Stay neutral during World War II; end up getting run by Germany. Ireland teeters on the edge of taking a US$100 billion-or-so bailout from the European Union/IMF. I never realized the Irish stock market had a financials sub-index, but it does (five constituents), and it is currently at 2% of its peak in February 2007. Bloomberg also says the Republic’s banks’ bad debts of EUR50 billion equal a third of its GDP. That doesn’t count the other EUR35 billion hole overseas banks are sitting on, which in turn of course doesn’t count whatever Portugal, Spain et al bring to this mess.

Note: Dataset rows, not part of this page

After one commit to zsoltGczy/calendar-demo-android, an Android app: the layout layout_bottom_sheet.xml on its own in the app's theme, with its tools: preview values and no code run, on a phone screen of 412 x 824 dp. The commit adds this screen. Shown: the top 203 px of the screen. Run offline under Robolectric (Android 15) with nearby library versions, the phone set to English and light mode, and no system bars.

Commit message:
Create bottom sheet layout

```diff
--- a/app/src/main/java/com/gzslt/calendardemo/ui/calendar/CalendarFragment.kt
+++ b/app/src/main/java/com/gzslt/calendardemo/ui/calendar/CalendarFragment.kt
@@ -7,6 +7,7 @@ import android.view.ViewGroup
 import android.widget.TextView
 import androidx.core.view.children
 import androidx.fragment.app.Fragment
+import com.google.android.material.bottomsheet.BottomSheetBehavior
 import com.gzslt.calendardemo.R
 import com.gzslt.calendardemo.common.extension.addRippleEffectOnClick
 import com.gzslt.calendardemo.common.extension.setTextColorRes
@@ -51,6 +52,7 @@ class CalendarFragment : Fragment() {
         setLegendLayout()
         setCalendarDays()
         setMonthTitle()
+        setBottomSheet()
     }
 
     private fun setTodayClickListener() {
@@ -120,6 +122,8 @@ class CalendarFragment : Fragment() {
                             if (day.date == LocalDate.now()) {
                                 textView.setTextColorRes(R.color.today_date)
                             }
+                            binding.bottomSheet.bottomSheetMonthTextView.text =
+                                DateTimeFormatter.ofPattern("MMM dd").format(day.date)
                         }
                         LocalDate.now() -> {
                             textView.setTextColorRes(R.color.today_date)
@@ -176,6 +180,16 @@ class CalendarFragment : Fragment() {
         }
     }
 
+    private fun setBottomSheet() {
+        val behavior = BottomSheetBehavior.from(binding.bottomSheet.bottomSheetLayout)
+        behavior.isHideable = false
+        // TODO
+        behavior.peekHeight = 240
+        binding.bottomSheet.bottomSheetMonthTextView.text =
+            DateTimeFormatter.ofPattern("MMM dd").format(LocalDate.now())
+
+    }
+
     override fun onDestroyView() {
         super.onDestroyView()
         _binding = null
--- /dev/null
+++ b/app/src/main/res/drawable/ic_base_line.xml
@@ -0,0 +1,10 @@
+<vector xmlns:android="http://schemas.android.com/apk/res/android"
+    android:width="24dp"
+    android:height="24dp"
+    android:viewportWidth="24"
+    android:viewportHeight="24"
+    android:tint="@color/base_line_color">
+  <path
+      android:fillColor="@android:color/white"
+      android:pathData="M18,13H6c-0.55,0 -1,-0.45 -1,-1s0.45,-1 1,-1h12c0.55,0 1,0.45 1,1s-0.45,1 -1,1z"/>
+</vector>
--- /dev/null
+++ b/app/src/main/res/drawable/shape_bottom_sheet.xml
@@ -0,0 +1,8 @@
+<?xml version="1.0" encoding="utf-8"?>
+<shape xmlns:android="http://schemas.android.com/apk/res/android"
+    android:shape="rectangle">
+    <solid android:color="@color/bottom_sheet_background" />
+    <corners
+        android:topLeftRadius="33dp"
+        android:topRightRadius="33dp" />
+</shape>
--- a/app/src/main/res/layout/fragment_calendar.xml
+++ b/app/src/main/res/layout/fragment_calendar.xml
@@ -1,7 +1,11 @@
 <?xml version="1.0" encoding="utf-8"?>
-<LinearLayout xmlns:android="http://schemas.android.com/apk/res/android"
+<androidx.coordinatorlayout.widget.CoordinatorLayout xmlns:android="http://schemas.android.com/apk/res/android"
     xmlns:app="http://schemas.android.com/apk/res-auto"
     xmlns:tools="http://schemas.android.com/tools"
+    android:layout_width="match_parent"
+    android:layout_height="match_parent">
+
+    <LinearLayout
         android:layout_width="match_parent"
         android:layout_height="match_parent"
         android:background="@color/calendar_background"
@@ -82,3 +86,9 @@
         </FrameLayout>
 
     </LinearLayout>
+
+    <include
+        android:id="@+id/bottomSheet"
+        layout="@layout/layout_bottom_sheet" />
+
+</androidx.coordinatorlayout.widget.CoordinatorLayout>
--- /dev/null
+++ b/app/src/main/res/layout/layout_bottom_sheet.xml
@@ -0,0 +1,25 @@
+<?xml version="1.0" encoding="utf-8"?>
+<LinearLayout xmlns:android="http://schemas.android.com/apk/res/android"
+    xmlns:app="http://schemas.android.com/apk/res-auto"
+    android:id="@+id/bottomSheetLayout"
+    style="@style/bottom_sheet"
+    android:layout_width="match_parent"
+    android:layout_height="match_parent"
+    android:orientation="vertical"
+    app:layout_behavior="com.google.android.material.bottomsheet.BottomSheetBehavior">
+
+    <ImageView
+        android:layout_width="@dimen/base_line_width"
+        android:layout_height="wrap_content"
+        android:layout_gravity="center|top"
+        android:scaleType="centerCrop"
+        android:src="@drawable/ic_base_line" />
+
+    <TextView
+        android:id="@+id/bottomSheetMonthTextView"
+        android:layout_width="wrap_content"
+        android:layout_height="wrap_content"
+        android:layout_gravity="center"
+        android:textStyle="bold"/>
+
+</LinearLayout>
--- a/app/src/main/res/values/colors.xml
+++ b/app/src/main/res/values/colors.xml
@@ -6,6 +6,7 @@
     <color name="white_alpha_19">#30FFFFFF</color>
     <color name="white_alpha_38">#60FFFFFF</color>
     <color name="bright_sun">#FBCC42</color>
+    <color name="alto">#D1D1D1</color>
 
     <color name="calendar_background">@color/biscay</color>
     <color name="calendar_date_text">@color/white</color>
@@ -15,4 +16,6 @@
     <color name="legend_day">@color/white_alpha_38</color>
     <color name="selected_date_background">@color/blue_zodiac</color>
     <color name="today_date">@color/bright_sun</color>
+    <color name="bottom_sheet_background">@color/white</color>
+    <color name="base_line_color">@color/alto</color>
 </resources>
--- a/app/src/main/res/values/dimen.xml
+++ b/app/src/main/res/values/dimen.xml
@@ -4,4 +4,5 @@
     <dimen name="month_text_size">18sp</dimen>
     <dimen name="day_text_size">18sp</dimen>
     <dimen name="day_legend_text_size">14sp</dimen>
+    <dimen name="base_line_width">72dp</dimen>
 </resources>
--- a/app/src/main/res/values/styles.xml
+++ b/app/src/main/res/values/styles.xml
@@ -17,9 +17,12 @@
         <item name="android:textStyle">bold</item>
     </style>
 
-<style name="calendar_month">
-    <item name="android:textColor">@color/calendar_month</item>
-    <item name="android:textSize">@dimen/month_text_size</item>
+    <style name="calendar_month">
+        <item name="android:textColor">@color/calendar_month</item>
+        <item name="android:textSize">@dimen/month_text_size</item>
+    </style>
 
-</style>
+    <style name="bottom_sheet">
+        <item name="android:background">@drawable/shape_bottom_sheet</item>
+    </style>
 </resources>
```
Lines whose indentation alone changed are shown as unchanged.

As with Greece earlier this year, markets and media postulate apocalyptic prophecies, defying governments to stop them becoming self-fulfilling. On one level, it would be amusing to see the Euro currency zone – an authoritarian exercise aimed at depleting the status of democratically run nation-states – blow up. In practice, the crisis could entrench the Euro-visionary project by leaving no option apart from central fiscal control. (Without wishing to be cruel, Ireland was never totally convincing as a country; if it’s any consolation, they’ll be politically less a part of the British Isles than ever.)
Far more important than any of that: what about my portfolio, bubbling away nicely thanks to all that hot money? The last thing it needs is a sovereign-debt Godzilla wrecking the whole planet.
While we’re waiting for default, which is presumably where all this ends because no-one’s going to stump up half a year’s GDP, Hong Kong finds itself under threat from other international organizations on the prowl, trying to extend their dominance wherever they can. Specifically, we have the United Nations, which has forced its way into our community to hold a fire-walking workshop in which 14 people ended up scalded. This is just our first taste of slavery under a utopian one-world government dictatorship: coming next is the Asian Games 2023.
Except… Some good news just in. After whining about US quantitative easing at the G20 meeting in Seoul, Chinese officials have now started printing thousands of extra tickets for sporting events in Guangzhou, after athletes found themselves performing before empty stadiums. Yesterday’s women’s beach volleyball – a spectacle normally guaranteed to attract hordes of pervy, voyeuristic teenage boys with spotty faces – attracted just 300 people instead of the anticipated 1,400.
Tiresome excuses about ticket distribution have followed of course, but surely this deals the final blow – like a discus flying into some aging, blazer-clad umpire – to the Hong Kong government’s depressing attempts to inflict this sporting event upon its innocent people.
Our officials got a resounding ‘no’ from the public the first time they raised the possibility of hosting the ‘Asiad’ for a mere HK$13 billion (plus plus). A lame offer to halve the burden prompted even greater snorts of derision. The Guangzhou fiasco surely makes it abundantly clear: we don’t want to watch cyclists whizzing round and round for hours, or Wushu players performing their exotic somersault/yodeling/limbo-dancing feats, or even buxom Kazakhstani women leaping from the sand to slap a ball over the net. No-one else does either. Anyway, we need the money to sort out the UN fire-walking disaster. And while we’re at it, spare a thought for places that don’t even have a penny left.